Year after year, professional football analysts laud the New York Giants’ draft classes. GM Jerry Reese’s strategy of taking the best available player has added several key components to the Giants: Jason Pierre-Paul and David Wilson, for example.
However, Giants’ head coach Tom Coughlin is generally restrictive of Giants’ rookies. Wilson was benched for a sufficient amount of time during his rookie campaign after a poorly-timed fumble cost the Giants possession in an opening-day rout by their NFC East Rival, Dallas Cowboys.
It wasn’t until the Giants’ mid-season matchup against the equally ailing New Orleans Saints that Coughlin decided to detach Wilsons’ training wheels once more. Wilson ended up scoring three touchdowns in a breakout performance for the ages.
Likewise, Pierre-Paul — greatly limited for the majority of the 2010 season — became a factor toward the end of the season, when he was allowed more playing time and hence began to accumulate sacks. While he was still raw, his emergence foreshadowed the defensive terror that came about in the 2011 season.
Third is the curious case of Reuben Randle — a wide receiver who was drafted in the second round of the 2012 NFL Draft. For the majority of his rookie season, Randle seemed submerged within the shadows of New Yorks’ depth chart, which is especially odd considering the overall lack of production from Domenik Hixon and Ramses Barden during 2012.
The only true action that Randle experienced was in an ill-fated, last-ditch playoff push where the Giants thrashed the Philadelphia Eagles; the wideout of subject torched Philadelphia’s secondary for two touchdowns.
So while Coughlin is clearly an exemplary coach with an outstanding resume, it would certainly benefit him to play younger players over underwhelming veterans. While they may lack the mental aspect that Coughlin seeks, they provide a spark to the Giants’ roster that the veterans do not.

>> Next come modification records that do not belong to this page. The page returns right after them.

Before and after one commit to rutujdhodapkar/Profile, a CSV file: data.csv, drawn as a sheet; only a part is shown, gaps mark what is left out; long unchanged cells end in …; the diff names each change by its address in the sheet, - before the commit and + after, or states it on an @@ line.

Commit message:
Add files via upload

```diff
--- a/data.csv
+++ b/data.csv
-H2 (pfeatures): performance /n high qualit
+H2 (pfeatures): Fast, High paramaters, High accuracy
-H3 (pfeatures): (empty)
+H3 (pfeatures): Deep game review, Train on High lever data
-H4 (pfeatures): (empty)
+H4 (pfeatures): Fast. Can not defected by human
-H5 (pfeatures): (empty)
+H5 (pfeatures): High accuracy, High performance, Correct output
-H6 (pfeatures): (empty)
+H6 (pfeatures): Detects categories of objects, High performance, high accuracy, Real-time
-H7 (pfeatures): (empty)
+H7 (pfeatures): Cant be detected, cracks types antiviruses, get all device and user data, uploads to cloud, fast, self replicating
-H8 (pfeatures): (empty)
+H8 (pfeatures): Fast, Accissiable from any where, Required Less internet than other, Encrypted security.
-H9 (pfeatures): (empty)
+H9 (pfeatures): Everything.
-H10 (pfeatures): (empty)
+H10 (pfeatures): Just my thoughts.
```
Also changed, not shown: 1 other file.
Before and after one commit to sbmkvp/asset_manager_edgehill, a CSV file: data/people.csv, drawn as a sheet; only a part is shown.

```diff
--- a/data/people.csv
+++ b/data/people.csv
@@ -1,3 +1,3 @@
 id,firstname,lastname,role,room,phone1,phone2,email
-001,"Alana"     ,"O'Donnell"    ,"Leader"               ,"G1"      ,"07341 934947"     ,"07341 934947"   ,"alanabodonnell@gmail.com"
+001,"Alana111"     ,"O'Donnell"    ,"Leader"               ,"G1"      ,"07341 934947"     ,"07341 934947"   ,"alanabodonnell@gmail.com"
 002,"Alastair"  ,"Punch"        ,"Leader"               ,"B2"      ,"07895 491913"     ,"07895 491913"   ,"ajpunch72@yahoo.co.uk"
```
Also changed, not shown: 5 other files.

After all, look at what Wilson did for the Giants’ kick return game after he was forgiven for his Week 1 blunder.